Vanderpump Rules, Bravo’s sexy reality program about waitresses and bartenders who drink too much, premiered its sixth season on Monday. The show began as a spinoff of the Real Housewives of Beverly Hills in 2013 and now enjoys a cult following; the cast members, who started out working in Real Housewife Lisa Vanderpump’s Sexy Unique Restaurant (SUR), are now stars themselves. Chief among them is Stassi Schroeder, a 29-year-old waitress turned influencer. She has 1 million followers on Instagram, a personal style website, and a popular podcast called “Straight Up With Stassi.”

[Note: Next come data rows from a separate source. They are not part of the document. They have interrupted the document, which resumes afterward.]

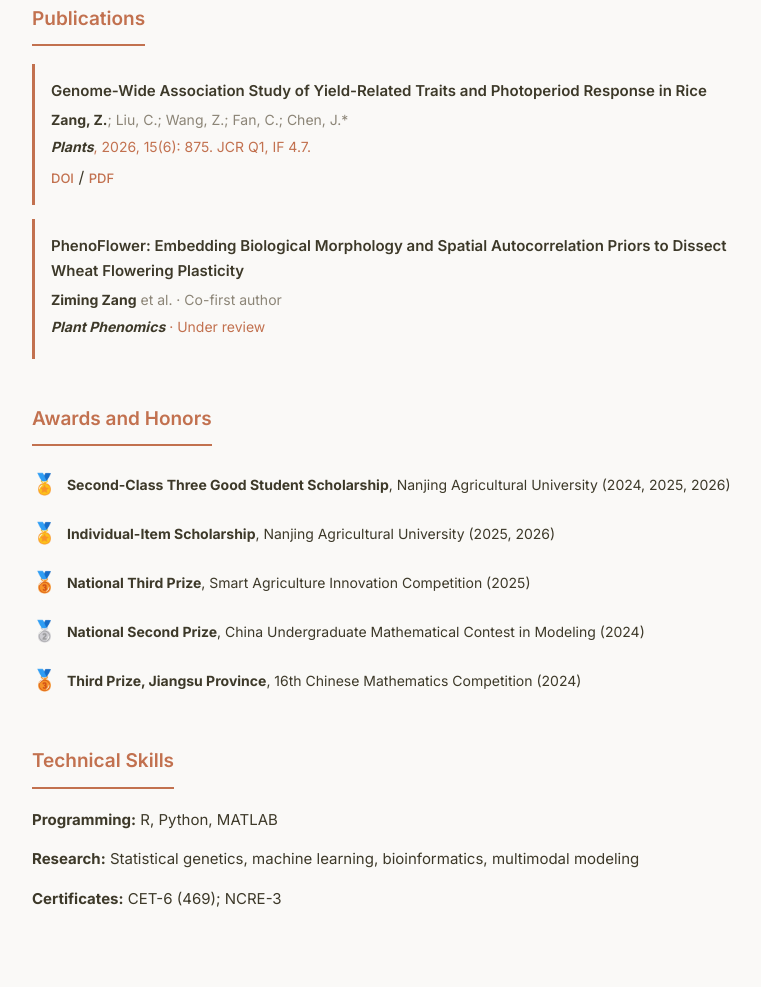
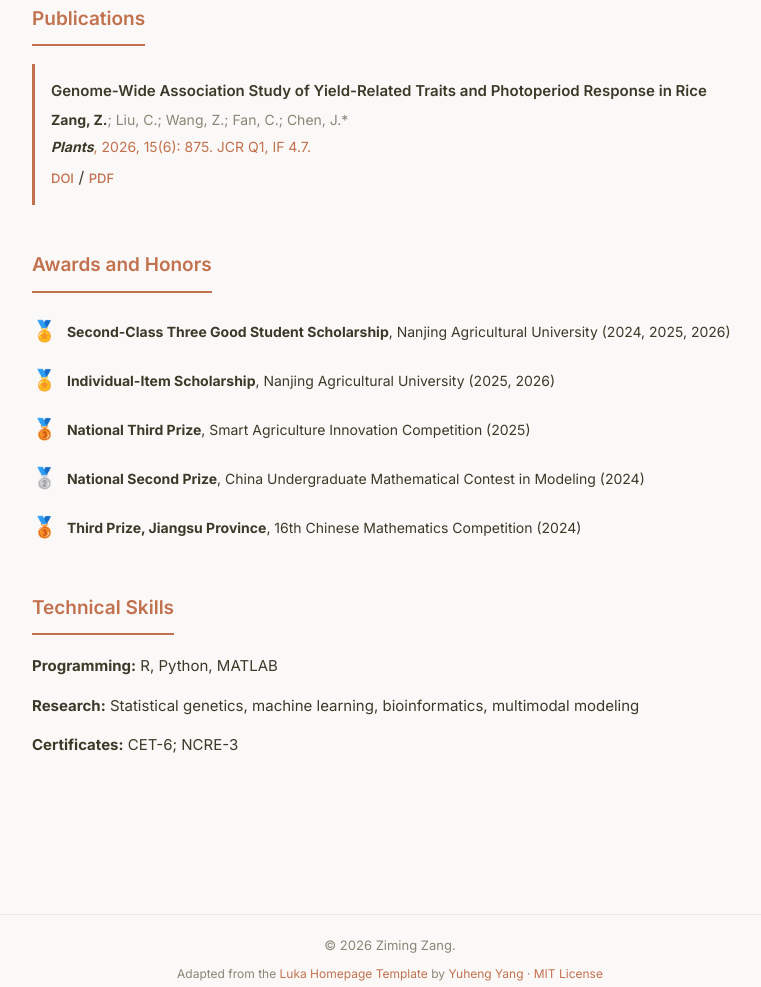
Before and after one commit to Evruc-zang/Evruc-zang.github.io, a plain HTML site: page index.html in a window 1280 px wide. Shown: the part 1591-2578 px from the top of the page, without its empty margins (428-1189 px from the left). Drawn offline with Linux system fonts and the light colour scheme; some icons are missing.

Commit message:
Remove PhenoFlower publication and CET-6 score
Remove the under-review PhenoFlower entry and retain CET-6 without displaying its score.

Co-authored-by: Copilot <223556219+Copilot@users.noreply.github.com>

```diff
--- a/index.html
+++ b/index.html
@@ -173,15 +173,6 @@
                   </div>
                 </div>
               </li>
-              <li>
-                <div class="pub-row">
-                  <div class="pub-content">
-                    <div class="title">PhenoFlower: Embedding Biological Morphology and Spatial Autocorrelation Priors to Dissect Wheat Flowering Plasticity</div>
-                    <div class="author"><strong>Ziming Zang</strong> et al. · Co-first author</div>
-                    <div class="periodical"><em><strong>Plant Phenomics</strong></em> · Under review</div>
-                  </div>
-                </div>
-              </li>
             </ol>
           </div>
         </div>
@@ -221,7 +212,7 @@
             <div class="card project-card">
               <p><strong>Programming:</strong> R, Python, MATLAB</p>
               <p><strong>Research:</strong> Statistical genetics, machine learning, bioinformatics, multimodal modeling</p>
-              <p><strong>Certificates:</strong> CET-6 (469); NCRE-3</p>
+              <p><strong>Certificates:</strong> CET-6; NCRE-3</p>
             </div>
           </div>
         </div>
```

That last thing got her in trouble recently. On November 24, she posted and quickly deleted an episode titled, “Are we on a male witch hunt?”, which was about as bad as it sounds. Schroeder questioned the motivations of some women coming forward with sexual-harassment allegations in the wake of the Harvey Weinstein scandal. A few particularly upsetting sound bites: She suggested women sharing their stories were hopping on a “hashtag Me Too trend,” said it was easy for women to say no to unwanted advances, and claimed “no one can me make me suck someone’s dick.” Advertisers like Rent the Runway and Simple Contacts announced they were dropping the show, and Schroeder posted a meandering apology letter addressed to her fans (she calls them “Khaleesis”) on her website. “I am someone who has always been pro-women,” she wrote. “My whole podcast was built around this notion, a notion revolving around women supporting women and having a safe space to discuss whatever we wanted in the most uncensored way possible.”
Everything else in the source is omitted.